It began when I was in the sixth grade.
By then I'd read every book in my local library on the Greek and Norse myths. I was home sick from school one day, and my parents brought me a copy of "The Mighty Thor," published by Marvel Comics. The art was weird and wonderful, and I remember staring at it, trying to comprehend whether I loved it or hated it. The story was full of all those enormous, bigger-than-life beasts I remembered from my copy of Edith Hamilton's mythology. I had always loved comics, but that copy of Thor, with its gods and monsters and lightning and drama, changed what comics could be for me.
The stories that make up the body of Greek myths are what remain of an ancient culture's deeply held beliefs. The stories of Zeus and his family are more than just entertaining yarns about giants who slice open the sky and monsters so fearsome their gaze can turn one to stone. They were, and are, an explanation of the world that that ancient culture's people saw around them: a lightning storm could only be the King of Gods hurling his thunderbolt; a volcano could only be the escaped vapors of an entombed Titan.
The Greek myths are very, very old, older than the written word. As such there is no "bible," no one set version of how events had occurred. In the ancient days, local peoples had their own stories of how things came to be. A lot of times these stories were not in agreement with each other; the Cretans claimed their land as the birthplace of Zeus, but so did the Arcadians, and the Lydians, and the Dodonans as well. Who wouldn't want to lay claim to the King of Gods? With no one source, or one bible to record them, these stories were passed down through countless ages by bards, men who told the memorized stories of the Olympians. Some of them eventually wrote down their stories, or had them transcribed, and this is how we know the names of Homer, of Hesiod, of Apollodoros.
Each of these tellers, as did each of the tellers before them, added a little something of their own to the telling. In my retellings of these stories, as the original superhero stories, I went as far back to the original sources as I could.

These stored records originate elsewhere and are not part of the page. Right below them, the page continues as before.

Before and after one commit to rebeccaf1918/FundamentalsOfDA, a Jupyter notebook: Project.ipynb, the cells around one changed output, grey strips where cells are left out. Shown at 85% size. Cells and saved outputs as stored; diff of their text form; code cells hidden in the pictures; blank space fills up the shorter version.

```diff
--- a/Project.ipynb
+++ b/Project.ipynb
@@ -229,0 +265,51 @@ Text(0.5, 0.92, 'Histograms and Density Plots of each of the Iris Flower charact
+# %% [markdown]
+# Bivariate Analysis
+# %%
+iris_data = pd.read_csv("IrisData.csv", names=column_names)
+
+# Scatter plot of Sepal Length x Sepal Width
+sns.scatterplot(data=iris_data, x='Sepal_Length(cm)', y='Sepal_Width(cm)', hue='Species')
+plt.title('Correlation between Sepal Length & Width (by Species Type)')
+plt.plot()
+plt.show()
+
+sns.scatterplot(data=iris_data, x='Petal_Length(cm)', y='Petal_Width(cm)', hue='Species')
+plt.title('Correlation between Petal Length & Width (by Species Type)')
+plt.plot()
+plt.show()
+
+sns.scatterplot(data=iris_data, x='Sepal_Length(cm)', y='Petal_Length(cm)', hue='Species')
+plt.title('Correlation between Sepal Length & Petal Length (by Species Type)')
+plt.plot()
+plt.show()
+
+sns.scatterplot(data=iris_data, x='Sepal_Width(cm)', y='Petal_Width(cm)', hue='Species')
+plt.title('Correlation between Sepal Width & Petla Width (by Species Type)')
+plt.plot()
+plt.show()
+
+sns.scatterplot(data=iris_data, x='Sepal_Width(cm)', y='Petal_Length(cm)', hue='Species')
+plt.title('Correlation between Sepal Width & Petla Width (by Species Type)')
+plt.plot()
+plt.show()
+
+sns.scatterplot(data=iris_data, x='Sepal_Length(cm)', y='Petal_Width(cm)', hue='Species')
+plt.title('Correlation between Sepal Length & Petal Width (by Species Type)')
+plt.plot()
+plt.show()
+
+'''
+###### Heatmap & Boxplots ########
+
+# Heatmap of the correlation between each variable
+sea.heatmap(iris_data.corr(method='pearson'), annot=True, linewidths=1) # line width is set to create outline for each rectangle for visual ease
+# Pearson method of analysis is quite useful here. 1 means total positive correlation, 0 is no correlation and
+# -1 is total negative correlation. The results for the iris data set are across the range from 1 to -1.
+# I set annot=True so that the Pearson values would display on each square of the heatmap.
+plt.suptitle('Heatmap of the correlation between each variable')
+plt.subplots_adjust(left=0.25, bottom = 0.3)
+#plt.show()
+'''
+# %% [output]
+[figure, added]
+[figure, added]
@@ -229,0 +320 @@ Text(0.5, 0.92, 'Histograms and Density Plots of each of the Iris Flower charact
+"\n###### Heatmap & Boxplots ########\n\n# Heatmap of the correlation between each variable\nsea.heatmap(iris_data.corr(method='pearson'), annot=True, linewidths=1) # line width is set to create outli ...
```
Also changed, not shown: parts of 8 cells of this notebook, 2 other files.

There are many great retellings of the Greek myths available (I even recommend some elsewhere on this site) but I avoided the versions of other modern storytellers. As I added my own twists here and there, I made connections that were not so apparent before and condensed a couple of characters into one, all in the interest of creating a whole tapestry of Greek mythology. I hope you enjoy reading these stories as much as I've enjoyed creating them.